Describing Dante’s descent into Hell with Virgil as a guide, Inferno depicts a cruel underworld in which desperate figures are condemned to eternal damnation for committing one or more of seven deadly sins. As he descends through nine concentric circles of increasingly agonising torture, Dante encounters many doomed souls before he is finally ready to meet the ultimate evil in the heart of Hell: Satan himself.
Among the greatest works of world literature, this prodigious narrative, composed by the poet Ferdowsi in the late 10th century, tells the story of pre-Islamic Iran, beginning in the mythic time of creation and continuing forward to the Arab invasion in the 7th century.
Caroline Mawer, Writer and Researcher, Caroline Mawer (author website)

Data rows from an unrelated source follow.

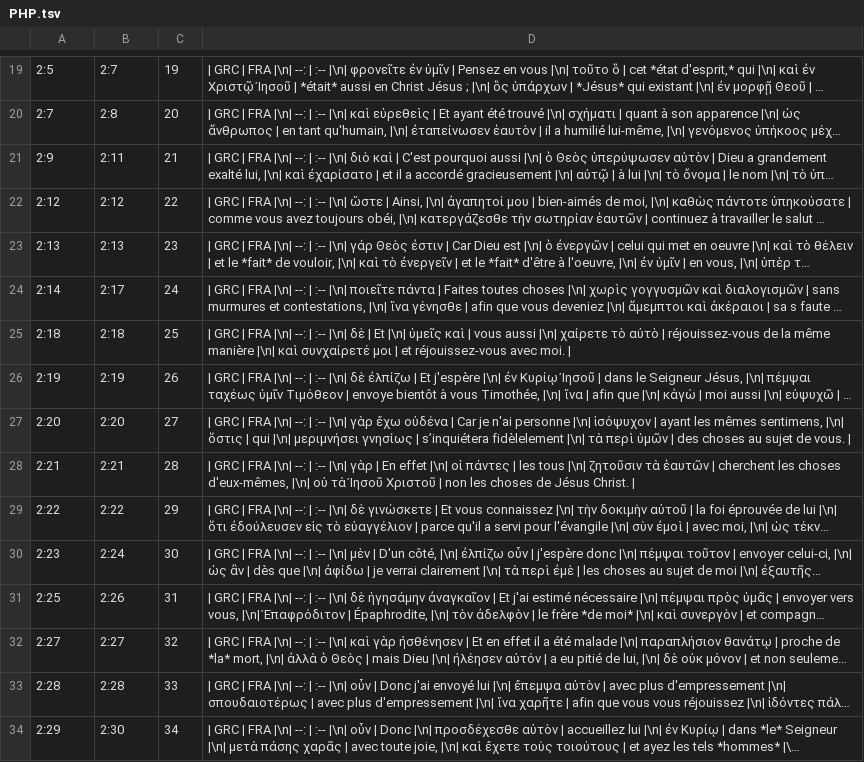
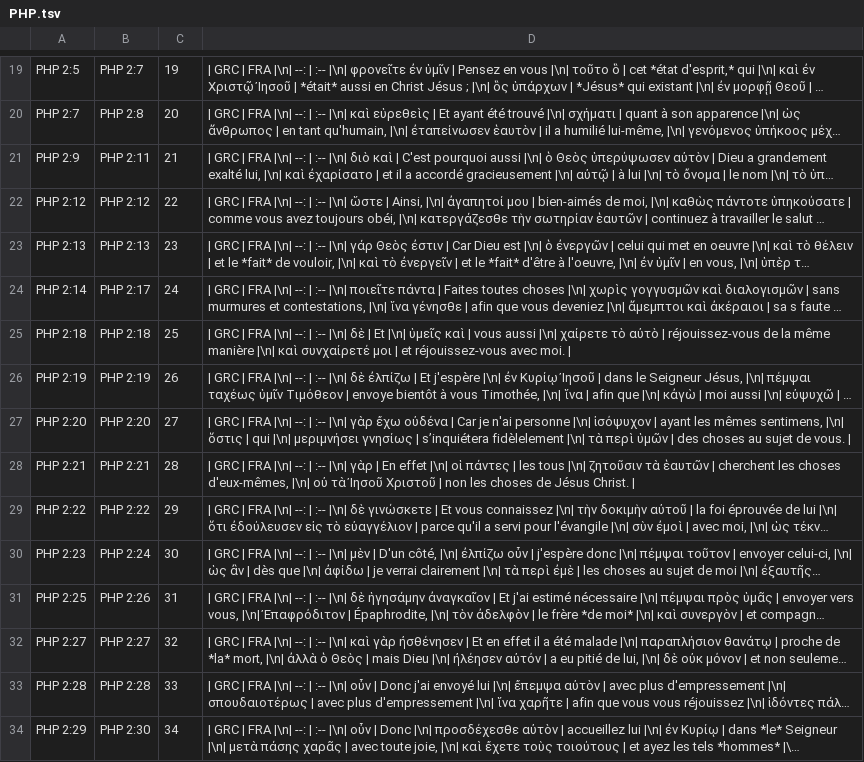
Before and after one commit to Proskomma/korennumi-bouquets, a TSV file: dataSources/fr/jxl/PHP.tsv, drawn as a sheet; only a part is shown, gaps mark what is left out; long unchanged cells end in …; the diff covers the shown part only; the diff names each change by its address in the sheet, - before the commit and + after, or states it on an @@ line.

```diff
--- a/dataSources/fr/jxl/PHP.tsv
+++ b/dataSources/fr/jxl/PHP.tsv
-A19: 2:5
+A19: PHP 2:5
-B19: 2:7
+B19: PHP 2:7
-A20: 2:7
+A20: PHP 2:7
-B20: 2:8
+B20: PHP 2:8
-A21: 2:9
+A21: PHP 2:9
-B21: 2:11
+B21: PHP 2:11
-A22: 2:12
+A22: PHP 2:12
-B22: 2:12
+B22: PHP 2:12
-A23: 2:13
+A23: PHP 2:13
-B23: 2:13
+B23: PHP 2:13
-A24: 2:14
+A24: PHP 2:14
-B24: 2:17
+B24: PHP 2:17
-A25: 2:18
+A25: PHP 2:18
-B25: 2:18
+B25: PHP 2:18
-A26: 2:19
+A26: PHP 2:19
-B26: 2:19
+B26: PHP 2:19
-A27: 2:20
+A27: PHP 2:20
-B27: 2:20
+B27: PHP 2:20
-A28: 2:21
+A28: PHP 2:21
-B28: 2:21
+B28: PHP 2:21
-A29: 2:22
+A29: PHP 2:22
-B29: 2:22
+B29: PHP 2:22
-A30: 2:23
+A30: PHP 2:23
-B30: 2:24
+B30: PHP 2:24
-A31: 2:25
+A31: PHP 2:25
-B31: 2:26
+B31: PHP 2:26
-A32: 2:27
+A32: PHP 2:27
-B32: 2:27
+B32: PHP 2:27
-A33: 2:28
+A33: PHP 2:28
-B33: 2:28
+B33: PHP 2:28
-A34: 2:29
+A34: PHP 2:29
-B34: 2:30
+B34: PHP 2:30
```
Also changed, not shown: 116 edited cells elsewhere in this file, 6 other files.
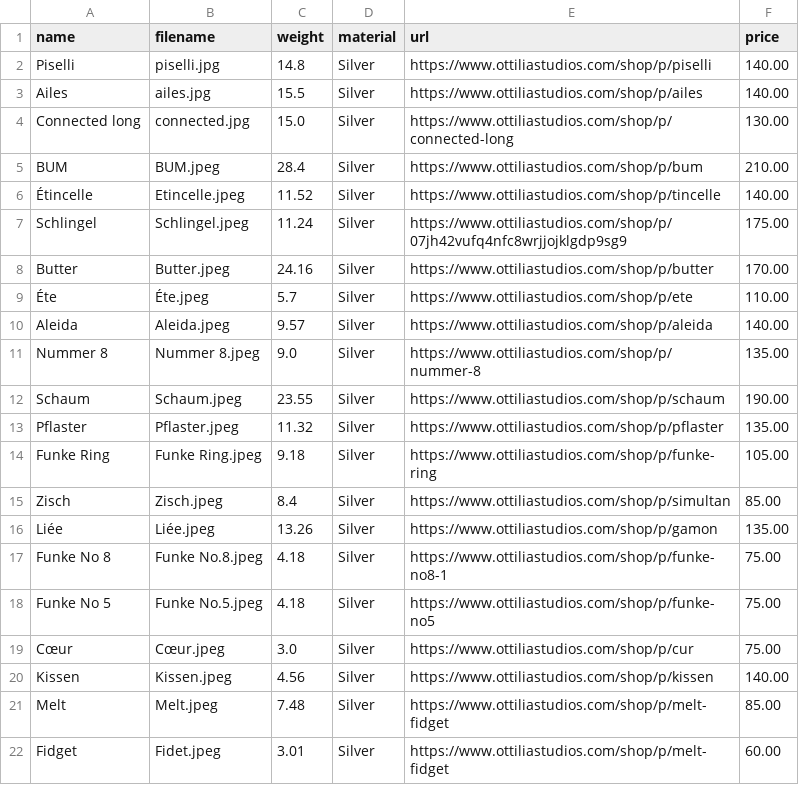
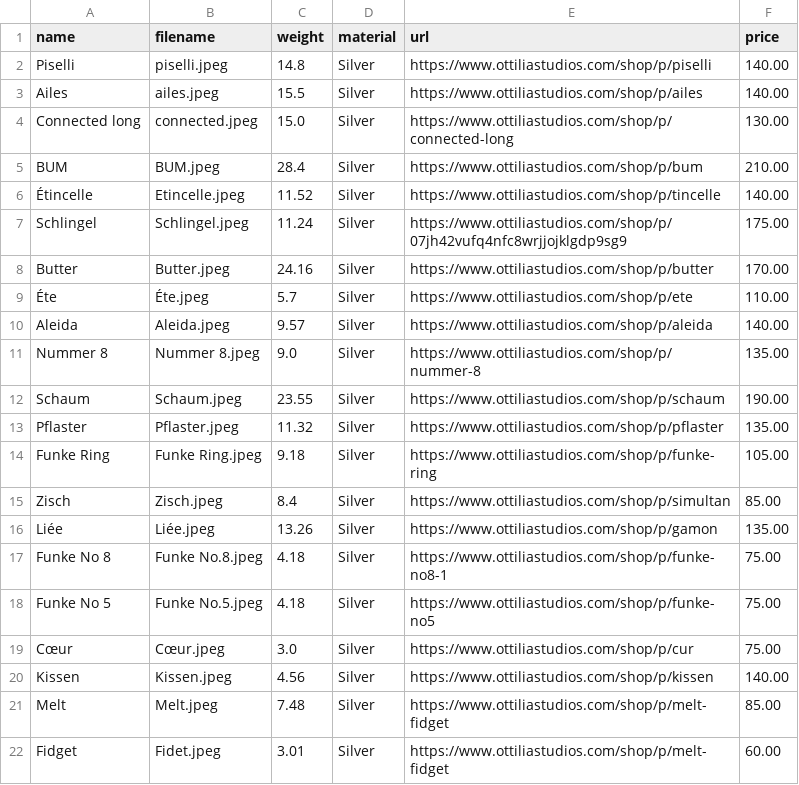
Before and after one commit to ottiliastudios/fromoldtoboldwebapp, a CSV file: designs.csv, drawn as a sheet.

Commit message:
Update designs.csv

```diff
--- a/designs.csv
+++ b/designs.csv
@@ -1,5 +1,5 @@
 name;filename;weight;material;url;price
-Piselli;piselli.jpg;14.8;Silver;https://www.ottiliastudios.com/shop/p/piselli;140.00
-Ailes;ailes.jpg;15.5;Silver;https://www.ottiliastudios.com/shop/p/ailes;140.00
-Connected long;connected.jpg;15.0;Silver;https://www.ottiliastudios.com/shop/p/connected-long;130.00
+Piselli;piselli.jpeg;14.8;Silver;https://www.ottiliastudios.com/shop/p/piselli;140.00
+Ailes;ailes.jpeg;15.5;Silver;https://www.ottiliastudios.com/shop/p/ailes;140.00
+Connected long;connected.jpeg;15.0;Silver;https://www.ottiliastudios.com/shop/p/connected-long;130.00
 BUM;BUM.jpeg;28.4;Silver;https://www.ottiliastudios.com/shop/p/bum;210.00
```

Caroline says: ‘This epic poem is a mix of myth and history, telling the early history of Iran. I had to include this ‘mirror for princes’: a series of stories for princes (and maybe you too) to learn from, while reading about love and conquests. The first half (or so) has lots of clever, multicultural princesses – the only thing the princes and kings have to do is listen to the smart women. Sadly, the men don’t all manage to do even this! Lots of Iranians know and love lots of these stories – I would suggest dipping in and out, rather than starting at the beginning and struggiing right through. The best translation is this one by Dick Davis.’